The UAE economy expanded by 8.4 per cent in the first quarter of this year, exceeding initial estimates, as higher oil prices and successful Covid-19 mitigation measures set it up for fastest annual growth since 2011.

The pace of gross domestic product growth in the first quarter — significantly sharper than the 2.1 per cent pre-pandemic GDP level — was above a previous 8.2 per cent estimate by the Central Bank of UAE. This came as the economy rebounded strongly on the back of tourism, a buoyant property sector and higher oil prices.

The Arab world’s second-largest economy was “the fastest in overcoming the effects of the largest pandemic” and it was “the most balanced between human health and economic interests”, Sheikh Mohammed bin Rashid, Prime Minister and Ruler of Dubai, said in a tweet on Sunday after the UAE Cabinet meeting in Abu Dhabi.

The Cabinet also reviewed the UAE’s other competitive and economic development indicators that underpinned its accelerated growth.

The number of development indicators in which the UAE achieved a top global ranking rose to 156 compared with 121 before the pandemic. Meanwhile, the tally rose to 288 for top-five rankings for the country from 189 for the same period, Sheikh Mohammed said.

The UAE’s foreign trade for the first six months of this year exceeded Dh1 trillion ($272 billion), compared with Dh840bn for the same period before the pandemic.

The tourism sector’s revenue exceeded Dh19bn during the first half of this year and total hotel guests in the same period reached 12 million. Growth in the number of hotel guests climbed by 42 per cent, compared with the same period before the pandemic.

“Our indicators today are stronger than our indicators before the pandemic, and our economic growth is faster than before the pandemic, and our tourism, commercial and development sectors are larger than before the pandemic,” Sheikh Mohammed said on Twitter.

While countries in the East and West are still “suffering from the effects of the pandemic”, and global trade has yet to regain its strength, “the UAE has become a model and a global exception in the speed and strength of growth after the pandemic”, he added.

The UAE’s GDP growth in the January to March quarter was driven by a sharp increase in oil production, as well as a noticeable improvement in the real non-oil GDP, the UAE Central Bank said in its Quarterly Economic Review in July.

The economy, which expanded by 3.8 per cent in 2021, is expected to grow by 5.4 per cent and 4.2 per cent in 2022 and 2023, respectively, according to the CBUAE data.

Emirates NBD forecasts the UAE economy will grow by 5.7 per cent and Abu Dhabi Commercial Bank expects a 6 per cent expansion, supported by a sharp rise in the oil sector, while the International Monetary Fund projects 4.2 per cent this year.

An expansion of 6 per cent would be the highest since 2011, when the economy grew by 6.9 per cent.

There is a higher probability of stronger growth, the Central Bank said, as a result of oil output, higher prices and government initiatives to double the size of the manufacturing sector by 2031.

Oil prices surged to nearly $140 per barrel after Russia’s military offensive in Ukraine started in February.

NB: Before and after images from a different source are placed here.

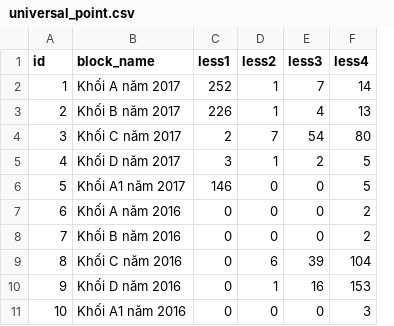
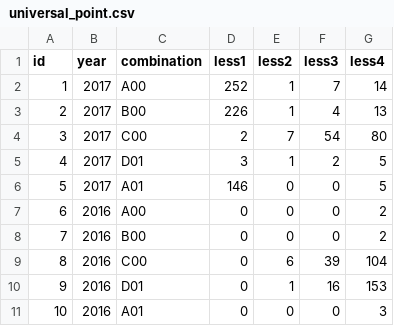
Before and after one commit to theanht1/student-enrollment, a CSV file: lib/tasks/seeds_db/universal_point.csv, drawn as a sheet; only a part is shown; removed rows and columns are numbered as before the commit, all else as after; the diff names each change by its address in the sheet, - before the commit and + after, or states it on an @@ line.

Commit message:
Add universal point db schema + model + data

```diff
--- a/lib/tasks/seeds_db/universal_point.csv
+++ b/lib/tasks/seeds_db/universal_point.csv
-column B (block_name), rows 2-11: Khối A năm 2017 | Khối B năm 2017 | Khối C năm 2017 | Khối D năm 2017 | Khối A1 năm 2017 | Khối A năm 2016 | Khối B năm 2016 | Khối C năm 2016 | Khối D năm 2016 | Khối A1 năm 2016
+column B (year), rows 2-11: 2017 | 2017 | 2017 | 2017 | 2017 | 2016 | 2016 | 2016 | 2016 | 2016
+column C (combination), rows 2-11: A00 | B00 | C00 | D01 | A01 | A00 | B00 | C00 | D01 | A01
```
Also changed, not shown: 4 other files.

They have come down from their highs and are up about 18 per cent since the start of this year.

The UAE’s oil production in the first quarter averaged 2.95 million barrels per day, while the country’s hydrocarbon GDP is estimated to have grown by 13 per cent a year, July data from the Central Bank showed.

“Depending on the developments in global economic activity, recessionary expectations and geopolitical tensions, there may be space for increased oil supply to balance the markets and stimulate global growth,” the Central Bank said at the time.

The UAE’s non-oil sector has also grown, expanding by more than 6 per cent in the first three months of the year. This was largely due to containment of Covid-19, the easing of pandemic-related restrictions, the Expo 2020 Dubai and the recovery in global travel, the Central Bank said.

For 2022 and 2023 as a whole, the Central Bank expects non-oil GDP to expand by 4.3 per cent and 3.9 per cent, respectively.

The UAE’s average purchasing managers’ index has also consistently remained in expansionary territory above the 50 neutral mark this year.

Business activity in UAE’s non-oil private sector economy improved at the quickest rate since June 2019. Employment in the Emirates rose for the fourth straight month as the UAE PMI Index climbed to 56.7 in August from 55.4 in July.

Source: UAE economy set to grow at the fastest pace since 2011 after beating estimates (